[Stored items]
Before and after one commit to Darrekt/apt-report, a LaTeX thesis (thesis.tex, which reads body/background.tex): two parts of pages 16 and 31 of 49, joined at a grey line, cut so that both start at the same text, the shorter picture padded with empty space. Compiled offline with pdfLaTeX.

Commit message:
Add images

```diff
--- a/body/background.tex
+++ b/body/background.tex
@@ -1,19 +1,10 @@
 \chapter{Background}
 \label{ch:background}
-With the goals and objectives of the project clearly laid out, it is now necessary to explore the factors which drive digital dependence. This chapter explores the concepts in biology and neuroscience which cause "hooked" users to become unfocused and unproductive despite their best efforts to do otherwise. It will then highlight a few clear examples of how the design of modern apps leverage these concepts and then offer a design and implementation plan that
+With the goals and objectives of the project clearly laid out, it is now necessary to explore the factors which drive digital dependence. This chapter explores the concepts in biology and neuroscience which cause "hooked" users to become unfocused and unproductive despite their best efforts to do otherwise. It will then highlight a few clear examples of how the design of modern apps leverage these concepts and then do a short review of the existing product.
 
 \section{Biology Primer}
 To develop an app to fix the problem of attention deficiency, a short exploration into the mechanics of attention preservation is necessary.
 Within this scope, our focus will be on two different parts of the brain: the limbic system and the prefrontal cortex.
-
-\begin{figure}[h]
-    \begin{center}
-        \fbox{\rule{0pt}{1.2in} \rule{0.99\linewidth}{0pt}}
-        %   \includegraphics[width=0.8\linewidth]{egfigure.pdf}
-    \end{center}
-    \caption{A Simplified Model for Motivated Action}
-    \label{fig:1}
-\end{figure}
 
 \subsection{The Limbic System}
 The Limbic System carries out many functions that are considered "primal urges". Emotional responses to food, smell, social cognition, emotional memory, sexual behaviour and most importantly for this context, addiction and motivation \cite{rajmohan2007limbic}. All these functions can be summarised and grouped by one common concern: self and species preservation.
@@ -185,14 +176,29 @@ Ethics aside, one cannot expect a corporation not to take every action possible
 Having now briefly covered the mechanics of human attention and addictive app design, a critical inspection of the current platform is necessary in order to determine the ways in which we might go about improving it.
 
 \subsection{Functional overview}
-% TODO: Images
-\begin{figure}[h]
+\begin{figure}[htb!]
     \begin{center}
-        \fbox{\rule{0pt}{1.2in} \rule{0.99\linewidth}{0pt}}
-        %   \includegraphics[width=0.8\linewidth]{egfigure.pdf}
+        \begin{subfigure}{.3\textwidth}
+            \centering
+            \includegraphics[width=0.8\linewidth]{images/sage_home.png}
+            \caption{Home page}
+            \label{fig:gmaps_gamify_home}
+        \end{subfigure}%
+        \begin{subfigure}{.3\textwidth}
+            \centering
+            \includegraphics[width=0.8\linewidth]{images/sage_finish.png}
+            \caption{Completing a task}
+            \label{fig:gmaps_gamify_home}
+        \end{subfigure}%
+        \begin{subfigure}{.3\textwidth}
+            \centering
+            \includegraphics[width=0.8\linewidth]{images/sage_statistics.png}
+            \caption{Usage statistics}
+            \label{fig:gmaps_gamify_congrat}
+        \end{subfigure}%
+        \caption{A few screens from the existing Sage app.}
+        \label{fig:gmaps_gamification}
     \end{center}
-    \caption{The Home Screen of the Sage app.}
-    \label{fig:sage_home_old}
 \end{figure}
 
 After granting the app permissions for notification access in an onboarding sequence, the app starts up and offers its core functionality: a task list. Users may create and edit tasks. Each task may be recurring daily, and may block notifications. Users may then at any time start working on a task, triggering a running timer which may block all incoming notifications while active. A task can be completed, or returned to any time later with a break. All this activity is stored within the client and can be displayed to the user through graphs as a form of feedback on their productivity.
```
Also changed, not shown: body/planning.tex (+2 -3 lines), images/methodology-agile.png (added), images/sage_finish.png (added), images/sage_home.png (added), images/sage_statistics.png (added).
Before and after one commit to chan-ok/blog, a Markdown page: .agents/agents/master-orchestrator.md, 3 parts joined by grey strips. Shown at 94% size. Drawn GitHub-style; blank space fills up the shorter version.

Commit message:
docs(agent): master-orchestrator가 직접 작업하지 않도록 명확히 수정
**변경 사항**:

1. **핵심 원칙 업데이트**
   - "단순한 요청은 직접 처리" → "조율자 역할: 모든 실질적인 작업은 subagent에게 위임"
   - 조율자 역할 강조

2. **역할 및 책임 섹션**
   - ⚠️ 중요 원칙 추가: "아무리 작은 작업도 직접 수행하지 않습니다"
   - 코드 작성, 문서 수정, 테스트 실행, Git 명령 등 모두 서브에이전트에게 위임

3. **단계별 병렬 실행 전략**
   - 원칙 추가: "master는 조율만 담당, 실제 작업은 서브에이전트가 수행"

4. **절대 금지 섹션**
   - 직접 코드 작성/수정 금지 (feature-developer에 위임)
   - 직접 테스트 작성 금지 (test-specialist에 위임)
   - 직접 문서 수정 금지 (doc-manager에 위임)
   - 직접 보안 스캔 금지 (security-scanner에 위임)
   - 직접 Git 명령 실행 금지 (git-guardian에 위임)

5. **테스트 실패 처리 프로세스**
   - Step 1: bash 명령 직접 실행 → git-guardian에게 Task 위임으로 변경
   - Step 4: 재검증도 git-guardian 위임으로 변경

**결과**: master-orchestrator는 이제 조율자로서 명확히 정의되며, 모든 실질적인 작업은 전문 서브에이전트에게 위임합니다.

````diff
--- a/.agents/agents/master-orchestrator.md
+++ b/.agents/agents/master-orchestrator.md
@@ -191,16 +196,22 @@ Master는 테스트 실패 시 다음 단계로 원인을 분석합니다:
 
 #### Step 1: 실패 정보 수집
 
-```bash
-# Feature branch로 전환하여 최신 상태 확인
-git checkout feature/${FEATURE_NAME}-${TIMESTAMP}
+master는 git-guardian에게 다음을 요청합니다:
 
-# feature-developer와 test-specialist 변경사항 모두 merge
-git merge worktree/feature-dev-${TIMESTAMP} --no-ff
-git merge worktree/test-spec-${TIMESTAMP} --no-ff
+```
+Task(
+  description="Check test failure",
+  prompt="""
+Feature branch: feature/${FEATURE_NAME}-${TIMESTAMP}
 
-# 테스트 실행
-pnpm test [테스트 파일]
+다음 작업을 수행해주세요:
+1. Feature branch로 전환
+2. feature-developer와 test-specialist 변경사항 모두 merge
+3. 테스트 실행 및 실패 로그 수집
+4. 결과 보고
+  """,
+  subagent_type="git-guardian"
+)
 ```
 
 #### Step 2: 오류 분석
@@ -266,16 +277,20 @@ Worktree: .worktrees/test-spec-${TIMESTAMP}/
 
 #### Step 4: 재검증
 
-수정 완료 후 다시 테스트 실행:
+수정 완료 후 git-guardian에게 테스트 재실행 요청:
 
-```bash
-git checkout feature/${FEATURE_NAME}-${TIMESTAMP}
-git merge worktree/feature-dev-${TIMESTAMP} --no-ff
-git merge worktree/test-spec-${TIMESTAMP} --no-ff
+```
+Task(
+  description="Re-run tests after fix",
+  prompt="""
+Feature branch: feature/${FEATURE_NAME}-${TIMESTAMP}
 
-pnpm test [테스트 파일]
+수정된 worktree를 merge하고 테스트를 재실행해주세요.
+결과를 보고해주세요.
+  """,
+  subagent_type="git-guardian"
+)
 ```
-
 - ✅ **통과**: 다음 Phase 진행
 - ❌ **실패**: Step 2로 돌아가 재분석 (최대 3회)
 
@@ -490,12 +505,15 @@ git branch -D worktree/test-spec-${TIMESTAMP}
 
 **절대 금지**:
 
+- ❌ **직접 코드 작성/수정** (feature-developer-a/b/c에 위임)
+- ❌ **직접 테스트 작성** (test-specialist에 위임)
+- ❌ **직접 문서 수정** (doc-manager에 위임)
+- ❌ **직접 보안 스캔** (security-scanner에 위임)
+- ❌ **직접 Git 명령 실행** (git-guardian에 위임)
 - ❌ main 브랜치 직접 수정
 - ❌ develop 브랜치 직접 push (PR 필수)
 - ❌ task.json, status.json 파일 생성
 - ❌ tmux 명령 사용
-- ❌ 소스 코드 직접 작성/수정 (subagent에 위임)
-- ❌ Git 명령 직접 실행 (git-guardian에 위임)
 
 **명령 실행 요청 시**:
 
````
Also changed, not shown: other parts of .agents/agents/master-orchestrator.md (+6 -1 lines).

- **The problem**:
Tally the lines of the entries that include the word "includegraphics" and give only the total.

- **Written response**:
5